Changing Background Screening Laws Affect Seniors
A recent article in Senior Housing News serves as a good reminder that changes in laws regarding background screening can impact seniors. In most cases, federal and state laws require employers to do background checks on their employees who provide direct patient care. The laws apply to “licensed communities, such as assisted living, memory care, skilled nursing and these components of continuing care retirement communities (CCRCs).” On the other hand, independent living facilities are generally unlicensed in most states, and are not subject to federal background check laws.
That’s where things get interesting for seniors. New “ban the box” laws in certain states and municipalities prohibit employers from asking about criminal backgrounds during the application and/or first interview process. Independent living companies doing business there must change their application and processes in order to comply. Unless they are exempt from the laws.
How would an employer be exempt? According to the article, “in many cases, independent living providers can find loopholes in the ban-the-box laws and prove they are exempt from them, as long as their background checks are job-related and there is legitimate need to exclude candidates with certain criminal history, such as elder abuse, fraud, theft or violent crimes. This exemption is known as a “business necessity” — in other words, the background check is necessary in order for the senior housing operator to protect its residents.”
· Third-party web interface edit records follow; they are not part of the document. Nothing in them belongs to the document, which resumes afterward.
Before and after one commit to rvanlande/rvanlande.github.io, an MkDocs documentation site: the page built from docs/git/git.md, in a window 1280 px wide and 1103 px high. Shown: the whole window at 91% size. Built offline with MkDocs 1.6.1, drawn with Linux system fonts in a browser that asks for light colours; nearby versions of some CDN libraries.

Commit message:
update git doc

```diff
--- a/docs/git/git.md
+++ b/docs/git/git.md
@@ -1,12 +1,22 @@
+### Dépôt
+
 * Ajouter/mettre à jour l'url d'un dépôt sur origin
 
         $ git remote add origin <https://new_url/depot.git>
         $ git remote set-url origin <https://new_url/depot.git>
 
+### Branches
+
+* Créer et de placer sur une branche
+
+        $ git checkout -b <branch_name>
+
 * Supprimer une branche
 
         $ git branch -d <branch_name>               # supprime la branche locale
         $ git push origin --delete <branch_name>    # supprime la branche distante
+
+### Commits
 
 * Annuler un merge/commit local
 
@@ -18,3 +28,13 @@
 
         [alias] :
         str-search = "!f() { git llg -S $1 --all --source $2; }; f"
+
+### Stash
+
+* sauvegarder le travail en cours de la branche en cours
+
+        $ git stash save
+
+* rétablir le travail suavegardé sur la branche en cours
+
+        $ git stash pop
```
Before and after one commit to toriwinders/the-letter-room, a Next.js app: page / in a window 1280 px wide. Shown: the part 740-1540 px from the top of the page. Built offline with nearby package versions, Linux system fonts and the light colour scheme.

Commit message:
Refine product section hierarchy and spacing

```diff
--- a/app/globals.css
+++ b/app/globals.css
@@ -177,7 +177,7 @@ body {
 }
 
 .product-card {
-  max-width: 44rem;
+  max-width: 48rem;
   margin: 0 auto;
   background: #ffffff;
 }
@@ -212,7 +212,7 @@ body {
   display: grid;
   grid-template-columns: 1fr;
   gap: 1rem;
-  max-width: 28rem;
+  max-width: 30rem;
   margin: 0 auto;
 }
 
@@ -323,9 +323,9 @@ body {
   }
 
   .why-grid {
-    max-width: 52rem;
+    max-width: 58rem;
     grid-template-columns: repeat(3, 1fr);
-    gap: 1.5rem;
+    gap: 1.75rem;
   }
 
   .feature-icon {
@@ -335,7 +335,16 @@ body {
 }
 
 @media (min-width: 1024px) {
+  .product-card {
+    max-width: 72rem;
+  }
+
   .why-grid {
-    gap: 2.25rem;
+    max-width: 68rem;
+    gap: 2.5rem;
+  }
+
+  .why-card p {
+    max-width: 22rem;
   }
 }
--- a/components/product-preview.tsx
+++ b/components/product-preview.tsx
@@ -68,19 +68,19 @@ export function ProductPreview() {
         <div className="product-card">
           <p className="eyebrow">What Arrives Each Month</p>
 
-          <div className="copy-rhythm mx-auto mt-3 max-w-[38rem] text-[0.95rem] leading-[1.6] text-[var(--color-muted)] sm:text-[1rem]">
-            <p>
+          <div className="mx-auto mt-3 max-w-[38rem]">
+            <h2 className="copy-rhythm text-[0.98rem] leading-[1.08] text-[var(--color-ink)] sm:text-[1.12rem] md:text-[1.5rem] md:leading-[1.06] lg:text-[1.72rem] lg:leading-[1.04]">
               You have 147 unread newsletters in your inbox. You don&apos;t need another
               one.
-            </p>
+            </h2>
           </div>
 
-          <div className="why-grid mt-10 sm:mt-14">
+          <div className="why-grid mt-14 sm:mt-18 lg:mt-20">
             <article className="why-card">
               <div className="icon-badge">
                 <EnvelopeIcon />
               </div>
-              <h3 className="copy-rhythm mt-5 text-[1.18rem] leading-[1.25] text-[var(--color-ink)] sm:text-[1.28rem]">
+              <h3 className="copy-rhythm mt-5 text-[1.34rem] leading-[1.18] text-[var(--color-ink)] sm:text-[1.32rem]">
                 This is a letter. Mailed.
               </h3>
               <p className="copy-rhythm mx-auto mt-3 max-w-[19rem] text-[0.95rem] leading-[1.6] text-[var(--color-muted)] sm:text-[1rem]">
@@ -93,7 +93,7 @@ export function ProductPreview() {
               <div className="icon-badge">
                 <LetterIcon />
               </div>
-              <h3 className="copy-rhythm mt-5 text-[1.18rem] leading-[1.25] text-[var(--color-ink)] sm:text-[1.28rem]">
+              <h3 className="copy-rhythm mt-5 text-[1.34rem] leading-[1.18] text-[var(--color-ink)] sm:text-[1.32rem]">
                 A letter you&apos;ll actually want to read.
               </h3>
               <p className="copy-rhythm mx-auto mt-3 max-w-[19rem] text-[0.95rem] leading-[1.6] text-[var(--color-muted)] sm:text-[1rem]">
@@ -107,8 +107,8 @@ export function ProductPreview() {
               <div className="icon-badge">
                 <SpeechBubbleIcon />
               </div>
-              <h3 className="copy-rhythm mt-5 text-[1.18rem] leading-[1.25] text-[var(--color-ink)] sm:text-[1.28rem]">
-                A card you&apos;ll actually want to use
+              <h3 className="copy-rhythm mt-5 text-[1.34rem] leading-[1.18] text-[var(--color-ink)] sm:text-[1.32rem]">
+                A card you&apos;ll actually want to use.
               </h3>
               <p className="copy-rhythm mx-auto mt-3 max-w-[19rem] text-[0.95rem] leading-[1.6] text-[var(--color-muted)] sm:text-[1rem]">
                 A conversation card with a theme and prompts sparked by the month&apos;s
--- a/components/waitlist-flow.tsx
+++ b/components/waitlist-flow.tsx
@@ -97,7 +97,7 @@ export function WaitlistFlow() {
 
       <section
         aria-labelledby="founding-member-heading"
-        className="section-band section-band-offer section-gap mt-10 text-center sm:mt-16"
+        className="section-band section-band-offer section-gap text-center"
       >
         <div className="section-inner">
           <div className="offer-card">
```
But it’s important that independent living providers make sure that they truly are exempt, so consulting with your legal advisor would be the first step to take. Another issue to remember is that the laws do not prohibit organizations from doing background checks, but they do affect when in the hiring process the background screening can be done.